Controversial former University of the Witwatersrand SRC president Mcebo Dlamini was denied bail in .
BEIJING - He might not have won the men's 100m T44 final with a world record time at the Bird's Nest yesterday, but Oscar Pistorius' victory was special to him.
The "Blade Runner", as the double amputee is broadly known in athletics, regards the gold medal, the fifth for South Africa in the Beijing Paralympics so far, as special because he waited four years for it. He had to settle for bronze in the same event at the 2004 Athens Paralympics.
Pistorius won the event yesterday when everybody thought he would fail after a lethargic start. He struggled with his start because of the wet track due to light but persistent rain.
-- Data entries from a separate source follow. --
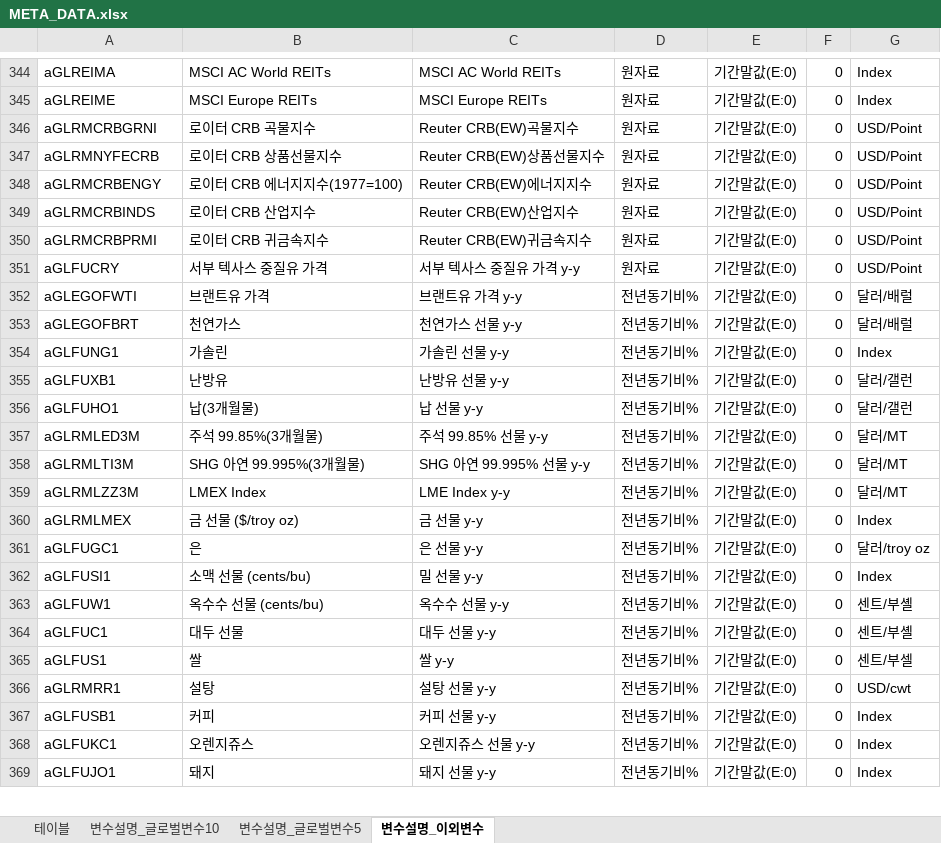
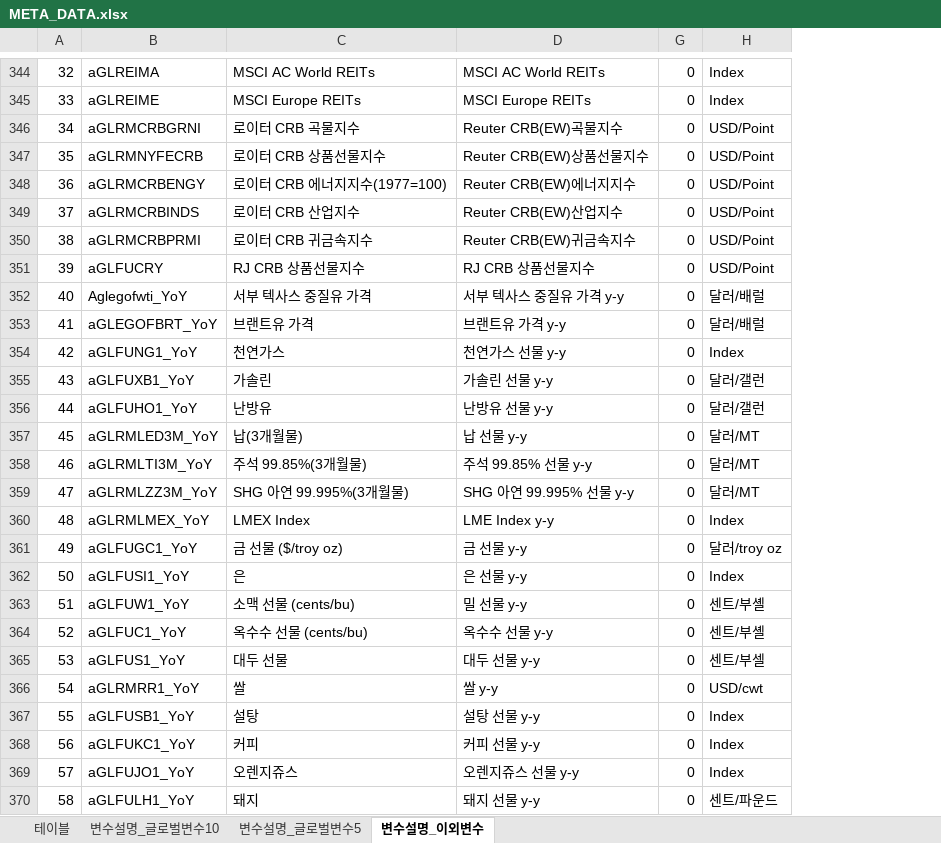
Before and after one commit to 5eo1ab/bro.py, an Excel workbook: dataset_competition/META_DATA.xlsx, sheet 변수설명_이외변수, drawn as a sheet; only a part is shown, gaps mark what is left out; values as stored, in another font and other column widths than the file's, no cell formats; removed rows and columns are numbered as before the commit, all else as after; the diff covers the shown part only; the diff names each change by its address in the sheet, - before the commit and + after, or states it on an @@ line.

Commit message:
prepare DB dataset

```diff
--- a/dataset_competition/META_DATA.xlsx (sheet 변수설명_이외변수)
+++ b/dataset_competition/META_DATA.xlsx (sheet 변수설명_이외변수)
+column A, rows 344-351: 32 | 33 | 34 | 35 | 36 | 37 | 38 | 39; rows 353-370: 41 | 42 | 43 | 44 | 45 | 46 | 47 | 48 | 49 | 50 | 51 | 52 | 53 | 54 | 55 | 56 | 57 | 58
-column D, rows 344-369: 원자료 | 원자료 | 원자료 | 원자료 | 원자료 | 원자료 | 원자료 | 원자료 | 전년동기비% | 전년동기비% | 전년동기비% | 전년동기비% | 전년동기비% | 전년동기비% | 전년동기비% | 전년동기비% | 전년동기비% | 전년동기비% | 전년동기비% | 전년동기비% | 전년동기비% | 전년동기비% | 전년동기비% | 전년동기비% | 전년동기비% | 전년동기비%
@@ column E hidden, rows 344-369: all 기간말값(E:0) @@
-C351: 서부 텍사스 중질유 가격
+C351: RJ CRB 상품선물지수
-D351: 서부 텍사스 중질유 가격 y-y
+D351: RJ CRB 상품선물지수
+row 352: 40 | Aglegofwti_YoY | 서부 텍사스 중질유 가격 | 서부 텍사스 중질유 가격 y-y | 0 | 달러/배럴
-B353: aGLEGOFWTI
+B353: aGLEGOFBRT_YoY
-B354: aGLEGOFBRT
+B354: aGLFUNG1_YoY
-H354: 달러/배럴
+H354: Index
-B355: aGLFUNG1
+B355: aGLFUXB1_YoY
-H355: Index
+H355: 달러/갤런
-B356: aGLFUXB1
+B356: aGLFUHO1_YoY
-B357: aGLFUHO1
+B357: aGLRMLED3M_YoY
-H357: 달러/갤런
+H357: 달러/MT
-B358: aGLRMLED3M
+B358: aGLRMLTI3M_YoY
-B359: aGLRMLTI3M
+B359: aGLRMLZZ3M_YoY
-B360: aGLRMLZZ3M
+B360: aGLRMLMEX_YoY
-H360: 달러/MT
+H360: Index
-B361: aGLRMLMEX
+B361: aGLFUGC1_YoY
-H361: Index
+H361: 달러/troy oz
-B362: aGLFUGC1
+B362: aGLFUSI1_YoY
-H362: 달러/troy oz
+H362: Index
-B363: aGLFUSI1
+B363: aGLFUW1_YoY
-H363: Index
+H363: 센트/부셸
-B364: aGLFUW1
+B364: aGLFUC1_YoY
-B365: aGLFUC1
+B365: aGLFUS1_YoY
-H365: 센트/부셸
+H365: 센트/부셀
-B366: aGLFUS1
+B366: aGLRMRR1_YoY
-H366: 센트/부셀
+H366: USD/cwt
-B367: aGLRMRR1
+B367: aGLFUSB1_YoY
-H367: USD/cwt
+H367: Index
-B368: aGLFUSB1
+B368: aGLFUKC1_YoY
-B369: aGLFUKC1
+B369: aGLFUJO1_YoY
-B370: aGLFUJO1
+B370: aGLFULH1_YoY
-H370: Index
+H370: 센트/파운드
```
Also changed, not shown: 1 removed row and 45 edited cells elsewhere in this sheet, cell formats, 6 other files.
Pistorius won in a time of 11,17 seconds ahead of early pacesetters Jerome Singleton and Brian Frasure who could not cope with his late surge.
The Americans had to contend with silver and bronze as Singleton came second in 11,20 and Frasure third in 11,50.
Pistorius, who failed to qualify for the Beijing Olympics, had to chase down four athletes. But the South African somehow picked himself up majestically with 60m to go.
Marlon Shirley started well but the America was unlucky when he fell midway because of the wet conditions.
Pistorius' success was not only celebrated by the South Africans, but also by his myriad supporters at the stadium. They shouted his name deafeningly as he proudly raised his hands to greet them after a stunning come-from-behind victory.
"I could not be faster on 100m," said the grinning champion after the race. "The track was a little bit wet and I should have quickened my pace and went together with other runners but I made a terrible start," he admitted.
He continued: "I was hoping for the world record but I knew that it would be difficult under such conditions. But really I'm not worried about my time because I got gold today. I'm hoping to get two more in the 200m and 400m here and am also looking forward to London 2012."
(Mcelwa Nchabeleng is China courtesy of Sasol)